To further validate the assumption of oxygen vacancy–dominated potential perturbations, we prepared a (001)-oriented 0.05 wt % Nb:STO control sample without the multilayer film under the identical (both temperature and gas atmosphere) thermal budget used during the PLD process to fabricate the STO/YSZ multilayer oxide films. Figure 2 (E and F) presents the SSPM results of the control sample collected at room temperature and at 500°C, respectively. Unlike the STO/YSZ multilayer oxide films, the potential profiles of the control sample collected at 500°C remain relatively flat and do not have an appreciable potential drop. Without the YSZ films present to serve as an electron blocker, the electronic conductivity again becomes the dominant mechanism at both room temperature and at 500°C under bias. As a result, the potential profiles of the thermally treated Nb:STO substrate display a consistent, flat trend at different measurement temperatures. Here, the only difference between the 500°C and room temperature profiles is the contrasting absolute potential values at various biases. The presence of a surface water meniscus during room temperature measurements likely causes the measured potential variation, as previously reported from other oxide surfaces (39). The primary reason that the profiles in Fig. 2 (E and F) differ from those in Fig. 2C is because there are no electronic insulating films on Nb:STO substrates. As bias is only applied to the substrate, the electrostatic potential will drop gradually across its entire thickness (1 mm) instead of only dropping in the 2-μm-thick multilayer film region as seen in Fig. 2C, so the drop appears to be “stretched” or flat over such a larger distance.

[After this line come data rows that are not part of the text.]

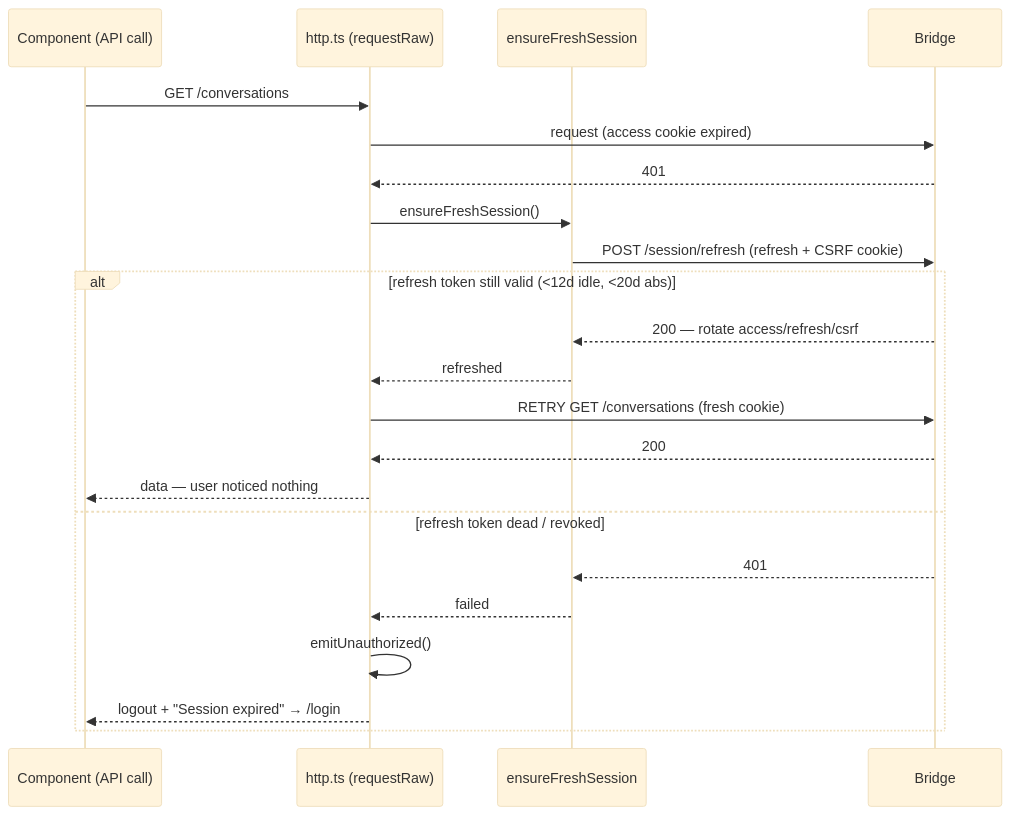
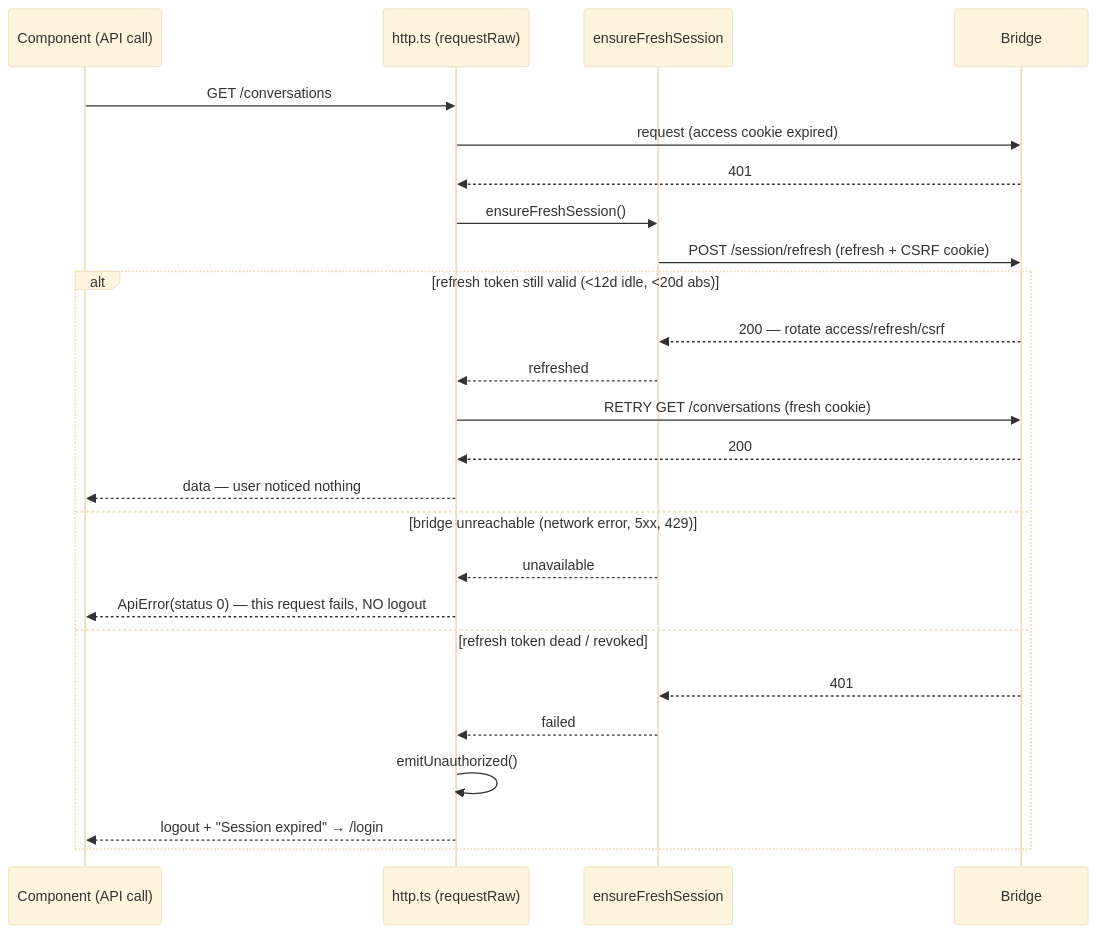
One commit to konstantinosmpouros/mAgenticX changed diagram 11 of 13 in docs/flows/authentication-and-session.md. Above: the diagram before and after it, drawn with Mermaid (base theme). The commit also changed other lines of this file and 10 other files, not shown here.

````diff
--- a/docs/flows/authentication-and-session.md
+++ b/docs/flows/authentication-and-session.md
@@ -364,25 +370,28 @@
    ```mermaid
    sequenceDiagram
        participant C as Component (API call)
        participant H as http.ts (requestRaw)
        participant R as ensureFreshSession
        participant B as Bridge
 
        C->>H: GET /conversations
        H->>B: request (access cookie expired)
        B-->>H: 401
        H->>R: ensureFreshSession()
        R->>B: POST /session/refresh (refresh + CSRF cookie)
        alt refresh token still valid (<12d idle, <20d abs)
            B-->>R: 200 — rotate access/refresh/csrf
            R-->>H: refreshed
            H->>B: RETRY GET /conversations (fresh cookie)
            B-->>H: 200
            H-->>C: data — user noticed nothing
+       else bridge unreachable (network error, 5xx, 429)
+           R-->>H: unavailable
+           H-->>C: ApiError(status 0) — this request fails, NO logout
        else refresh token dead / revoked
            B-->>R: 401
            R-->>H: failed
            H->>H: emitUnauthorized()
            H-->>C: logout + "Session expired" → /login
        end
    ```
````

Local oxygen vacancy distributions within Nb:STO and STO regions

Clarifying the mechanism underlying the oxygen vacancy–induced potential perturbation and transport phenomena requires mapping and quantifying oxygen vacancy distributions across the multilayer heterostructured regions. Previous SSPM or Kelvin probe force microscopy (KPFM) studies successfully analyzed collected potential profiles to yield distributions of dopant concentrations within semiconductors (40, 41) and metal oxides (42, 43), including nonuniform doping distributions along silicon nanowires (40), quantified two-dimensional doping profiles within ZnO thin films (43), and quantitative determination of band alignment across depth of solar cell multilayers (41). Here, the oxygen vacancy concentration within STO is estimated in a similar manner by assuming that oxygen vacancies exist as an n-type dopant and contribute two free carriers to the conduction band per vacancy.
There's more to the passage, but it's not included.